**AVAILABLE DATA**
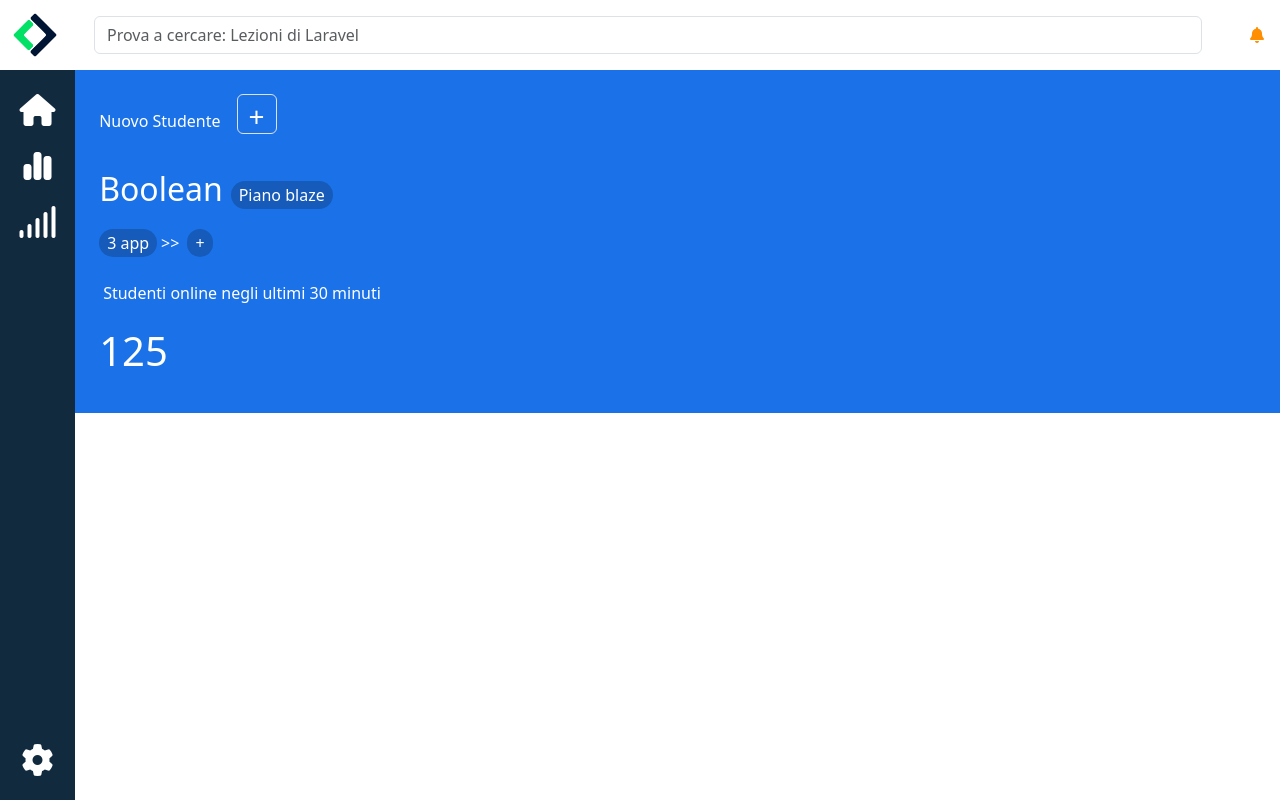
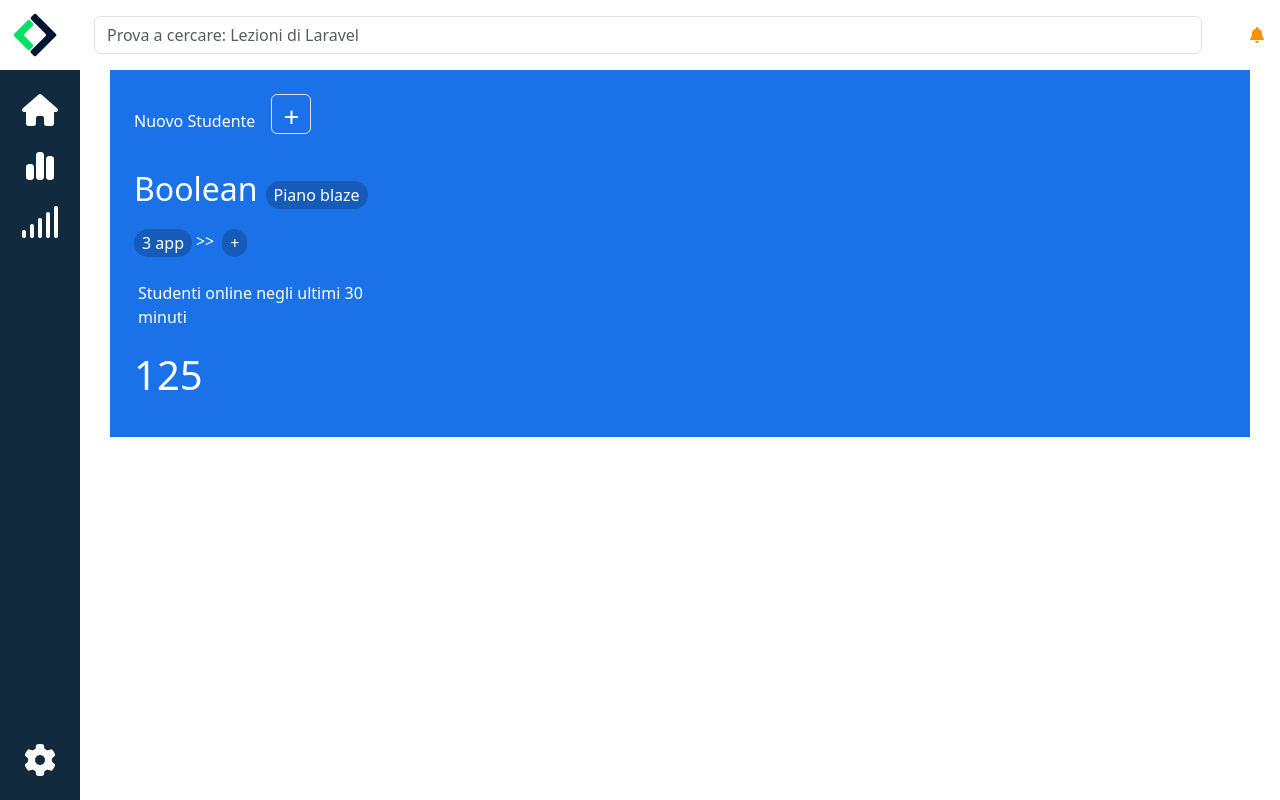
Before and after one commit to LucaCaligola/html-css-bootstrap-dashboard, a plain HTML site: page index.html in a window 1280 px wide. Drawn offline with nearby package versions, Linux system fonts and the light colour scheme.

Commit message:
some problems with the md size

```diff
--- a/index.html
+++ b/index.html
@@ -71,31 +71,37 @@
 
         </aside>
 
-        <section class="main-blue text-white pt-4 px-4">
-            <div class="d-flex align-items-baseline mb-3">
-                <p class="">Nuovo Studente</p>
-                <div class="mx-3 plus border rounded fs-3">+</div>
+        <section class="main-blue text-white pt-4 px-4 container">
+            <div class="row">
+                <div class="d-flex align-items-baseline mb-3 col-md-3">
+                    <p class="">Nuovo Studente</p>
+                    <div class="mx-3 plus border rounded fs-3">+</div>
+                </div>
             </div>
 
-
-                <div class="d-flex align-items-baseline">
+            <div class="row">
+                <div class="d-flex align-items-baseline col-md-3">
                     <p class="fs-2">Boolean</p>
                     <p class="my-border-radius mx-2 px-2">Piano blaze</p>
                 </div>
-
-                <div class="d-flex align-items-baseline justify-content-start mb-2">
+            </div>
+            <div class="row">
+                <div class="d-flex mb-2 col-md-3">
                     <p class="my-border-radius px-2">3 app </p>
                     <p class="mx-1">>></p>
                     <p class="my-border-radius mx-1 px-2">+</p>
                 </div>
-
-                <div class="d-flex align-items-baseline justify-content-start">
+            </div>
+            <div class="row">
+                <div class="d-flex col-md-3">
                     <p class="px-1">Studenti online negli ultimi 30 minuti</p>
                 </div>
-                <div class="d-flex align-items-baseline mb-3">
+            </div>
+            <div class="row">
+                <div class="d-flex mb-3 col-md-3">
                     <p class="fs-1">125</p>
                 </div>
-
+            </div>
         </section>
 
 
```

--

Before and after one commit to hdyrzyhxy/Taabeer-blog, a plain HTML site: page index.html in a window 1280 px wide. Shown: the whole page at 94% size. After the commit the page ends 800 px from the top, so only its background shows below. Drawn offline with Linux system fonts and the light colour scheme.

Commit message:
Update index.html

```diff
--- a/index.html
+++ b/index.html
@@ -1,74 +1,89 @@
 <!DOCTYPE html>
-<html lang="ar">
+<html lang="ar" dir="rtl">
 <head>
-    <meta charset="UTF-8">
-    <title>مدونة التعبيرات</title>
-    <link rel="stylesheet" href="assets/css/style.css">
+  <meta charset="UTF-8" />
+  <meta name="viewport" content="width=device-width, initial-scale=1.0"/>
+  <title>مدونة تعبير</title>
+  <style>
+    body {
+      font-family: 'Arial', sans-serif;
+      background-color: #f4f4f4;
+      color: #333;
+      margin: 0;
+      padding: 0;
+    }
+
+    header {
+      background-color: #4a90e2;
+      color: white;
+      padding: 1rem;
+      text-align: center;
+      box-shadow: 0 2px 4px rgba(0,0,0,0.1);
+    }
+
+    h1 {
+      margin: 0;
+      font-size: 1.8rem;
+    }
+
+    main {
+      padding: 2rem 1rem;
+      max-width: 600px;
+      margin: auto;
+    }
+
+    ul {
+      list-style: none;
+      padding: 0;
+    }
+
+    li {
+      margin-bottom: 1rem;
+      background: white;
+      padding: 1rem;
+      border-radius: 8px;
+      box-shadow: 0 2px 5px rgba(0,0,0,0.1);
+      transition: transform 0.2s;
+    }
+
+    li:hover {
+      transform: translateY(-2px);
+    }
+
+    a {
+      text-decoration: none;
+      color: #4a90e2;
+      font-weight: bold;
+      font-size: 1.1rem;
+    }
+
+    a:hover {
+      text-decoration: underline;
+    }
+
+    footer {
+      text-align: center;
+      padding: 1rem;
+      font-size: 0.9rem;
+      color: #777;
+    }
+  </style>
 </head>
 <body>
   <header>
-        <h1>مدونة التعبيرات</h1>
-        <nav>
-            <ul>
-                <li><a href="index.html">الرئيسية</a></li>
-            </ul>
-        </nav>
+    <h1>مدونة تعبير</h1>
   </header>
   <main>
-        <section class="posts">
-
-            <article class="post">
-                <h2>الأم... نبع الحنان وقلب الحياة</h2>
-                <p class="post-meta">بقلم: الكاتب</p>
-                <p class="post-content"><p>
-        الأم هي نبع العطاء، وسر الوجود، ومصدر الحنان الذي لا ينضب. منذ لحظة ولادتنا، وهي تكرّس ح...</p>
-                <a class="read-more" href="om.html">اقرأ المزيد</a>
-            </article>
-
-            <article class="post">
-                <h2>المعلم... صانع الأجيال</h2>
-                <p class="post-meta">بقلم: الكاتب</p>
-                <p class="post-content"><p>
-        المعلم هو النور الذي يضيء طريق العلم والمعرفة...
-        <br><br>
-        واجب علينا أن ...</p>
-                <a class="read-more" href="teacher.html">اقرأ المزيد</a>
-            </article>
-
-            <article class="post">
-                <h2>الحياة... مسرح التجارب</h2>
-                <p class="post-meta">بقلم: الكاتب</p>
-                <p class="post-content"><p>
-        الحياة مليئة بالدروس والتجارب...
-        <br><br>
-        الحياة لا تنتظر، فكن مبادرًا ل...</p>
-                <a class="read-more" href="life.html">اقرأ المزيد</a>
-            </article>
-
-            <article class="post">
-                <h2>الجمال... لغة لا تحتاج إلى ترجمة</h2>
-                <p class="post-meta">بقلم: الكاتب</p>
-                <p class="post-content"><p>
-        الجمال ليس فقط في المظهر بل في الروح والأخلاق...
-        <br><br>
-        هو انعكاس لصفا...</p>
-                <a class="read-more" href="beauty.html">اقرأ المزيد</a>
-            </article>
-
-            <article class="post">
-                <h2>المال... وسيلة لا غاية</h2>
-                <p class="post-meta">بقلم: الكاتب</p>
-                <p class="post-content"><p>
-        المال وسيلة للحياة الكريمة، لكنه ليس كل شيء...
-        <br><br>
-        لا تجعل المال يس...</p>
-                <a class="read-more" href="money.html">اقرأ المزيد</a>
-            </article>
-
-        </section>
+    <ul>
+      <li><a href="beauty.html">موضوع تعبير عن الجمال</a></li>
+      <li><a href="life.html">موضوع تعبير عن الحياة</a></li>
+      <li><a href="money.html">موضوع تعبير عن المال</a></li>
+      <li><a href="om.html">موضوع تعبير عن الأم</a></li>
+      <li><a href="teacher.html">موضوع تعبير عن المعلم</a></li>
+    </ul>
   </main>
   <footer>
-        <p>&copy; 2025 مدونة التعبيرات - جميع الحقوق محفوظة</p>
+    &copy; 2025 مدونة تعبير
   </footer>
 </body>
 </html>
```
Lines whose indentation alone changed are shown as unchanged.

**TASK DIRECTIONS**
What is the number of lines in the listing above that contain the string "items"? Give only the number.

**SOLUTION**
7